Try this as an “artistic” exercise: Collect reams of disconnected data. Stuff them into a blender. Add water. Press the “chop” button. Allow the blender to pulverize the data into a multi-color blend. Extract pieces of said blend with a large turkey baster. Then, squirt it in various-sized dots across a railroad map of the United States.
This is what the National League of Cities (NLC) appears to have done when it created its “interactive map showing the frequency of train derailments across the country.” The map “allows users to see an overview of derailments and dive deeper into details on specific incidents.”
At first glance, the map looks like a collection of bomb detonations ranging from the conventional yet powerful GBU/B Massive Ordnance Air Blast to a nuclear ICBM strike. The big picture is scary, clearly meant, in my opinion, to frighten the public into thinking that the U.S. railroad network is a battlefield populated with wrecked trains and human casualties. Oh, the humanity!
NLC notes that its map “displays railroad derailments (what other types are there?) between 2012 and 2023 as compiled by the U.S. Department of Transportation’s Federal Rail (sic.) Administration. The map accounts for all railway networks in the U.S. and the congressional districts where derailments occurred.”

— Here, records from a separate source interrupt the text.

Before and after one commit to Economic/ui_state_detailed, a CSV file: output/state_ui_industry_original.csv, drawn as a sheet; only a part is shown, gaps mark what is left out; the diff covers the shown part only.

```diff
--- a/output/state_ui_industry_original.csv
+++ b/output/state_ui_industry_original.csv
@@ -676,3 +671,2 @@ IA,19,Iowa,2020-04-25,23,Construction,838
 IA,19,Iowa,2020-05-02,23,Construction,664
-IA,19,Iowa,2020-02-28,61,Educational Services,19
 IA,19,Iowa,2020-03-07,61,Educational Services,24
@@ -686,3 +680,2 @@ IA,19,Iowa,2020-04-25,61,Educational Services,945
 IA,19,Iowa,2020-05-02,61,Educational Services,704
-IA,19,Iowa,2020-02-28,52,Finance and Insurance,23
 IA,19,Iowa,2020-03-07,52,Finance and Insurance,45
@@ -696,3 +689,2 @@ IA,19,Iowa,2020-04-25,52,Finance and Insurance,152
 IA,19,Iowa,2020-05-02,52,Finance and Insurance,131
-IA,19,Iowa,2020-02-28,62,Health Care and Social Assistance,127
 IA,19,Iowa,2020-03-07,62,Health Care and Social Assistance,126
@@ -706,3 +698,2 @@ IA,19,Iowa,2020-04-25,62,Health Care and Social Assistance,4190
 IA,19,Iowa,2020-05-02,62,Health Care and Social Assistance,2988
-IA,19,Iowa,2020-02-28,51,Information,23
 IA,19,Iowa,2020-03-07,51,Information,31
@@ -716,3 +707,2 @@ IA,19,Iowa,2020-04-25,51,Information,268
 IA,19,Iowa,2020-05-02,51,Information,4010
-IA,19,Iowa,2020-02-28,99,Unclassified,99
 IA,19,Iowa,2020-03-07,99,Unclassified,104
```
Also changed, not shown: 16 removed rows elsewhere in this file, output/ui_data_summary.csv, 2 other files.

“Our new rail (you mean “railroad,” right?) map shows what local leaders already know to be true—train derailments and safety issues are happening far too often and in far too many places,” NLC says. “Every day in the U.S., an average of three trains derail with as many as half potentially carrying hazardous substances. Communities are calling on Congress to move legislation to ensure that rail moves safely in America.”
Well, they’re not happening “far too often.” The majority of derailments are minor, occurring at low speeds in yards. Nearly 100% of rail-transported hazmat reaches its destination without incident. I suppose none of this is newsworthy …
And by the way, rail doesn’t move (well, it’s not supposed to). Trains move. But enough nitpicky editing.
To create this somewhat pointless piece of pointillism, NLC used Federal Railroad Administration data supplemented by data from ESRI, the U.S. Census Bureau, Congress, the Bureau of Transportation Statistics, EPA, HERE Technologies, Garmin, NOAA and USGS. The data sources are all good, but again, the result is deeply flawed and highly misleading.
I as well as a trusted industry colleague took a “deep dive” into this railroad version of Connect the Dots. It wasn’t easy. Try it out.
Here’s one problem: The map includes Amtrak accidents in addition to freight. The green bomb blasts … er, bubbles, represent derailments with injuries. The larger the size, the greater the number of injuries. When you click on the larger bubbles, it’s clear that a significant share of these larger-injury incidents are Amtrak accidents, such as the big Pennsylvania bubble that represents the 2015 Amtrak Northeast Corridor overspeed wreck that resulted in 8 fatalities and 241 injuries. Amtrak’s 2017 Dupont, Wash. accident is another big green bubble. Both these accidents were PTC-preventable. Since PTC is now in place, using these accidents to call for passage of the Rail Safety Act (an unnecessary piece of legislation) is disingenuous and misleading, since those types of accidents have been addressed.
“Safety conditions today on the railroad network are not what they were 10 years ago,” my colleague accurately points out. “We’ve got PTC, risk reduction programs, greater use of ATI (automated track inspection), improved AskRail access, etc. Putting 10 years’ worth of derailments on one map vs. showing the trend line over the same period makes something from 10 years ago seem just as likely to happen today as it would have in 2012. That’s simply not the case.”
Here’s the Class I main line accident rate trend that is a far better representation of the industry’s safety record. It shows that 2022 had one of the lowest rates ever for such accidents:
I do not understand why the National League of Cities, which works closely with the industry (through the Association of American Railroads) on first-responder/community planning outreach programs, would produce this thing in the first place. What can they be thinking? Politics over substance? Over facts? Over accuracy? It doesn’t serve any real purpose.
So, can we say that the NLC is blowing smoke as well as bubbles?
Any politicians interested in holding hearings on highway accidents and fatalities? I’m told they occur in far greater numbers. According to the National Safety Council, a nonprofit organization founded in 1913 and chartered by the United States Congress in 1953, “In 2021, 5,700 large trucks were involved in a fatal crash, an 18% increase from 2020 and a 49% increase in the past 10 years.
“The involvement rate per 100 million large-truck miles traveled is up 7% from 2020, and up 22% in the last 10 years. Large trucks are defined as any medium or heavy truck, not including buses and motor homes, with a gross vehicle weight rating greater than 10,000 pounds. Both commercial and non-commercial vehicles are included. Large trucks accounted for 9% of all vehicles involved in fatal crashes, 5% of all registered vehicles, and 10% of total vehicle miles traveled.”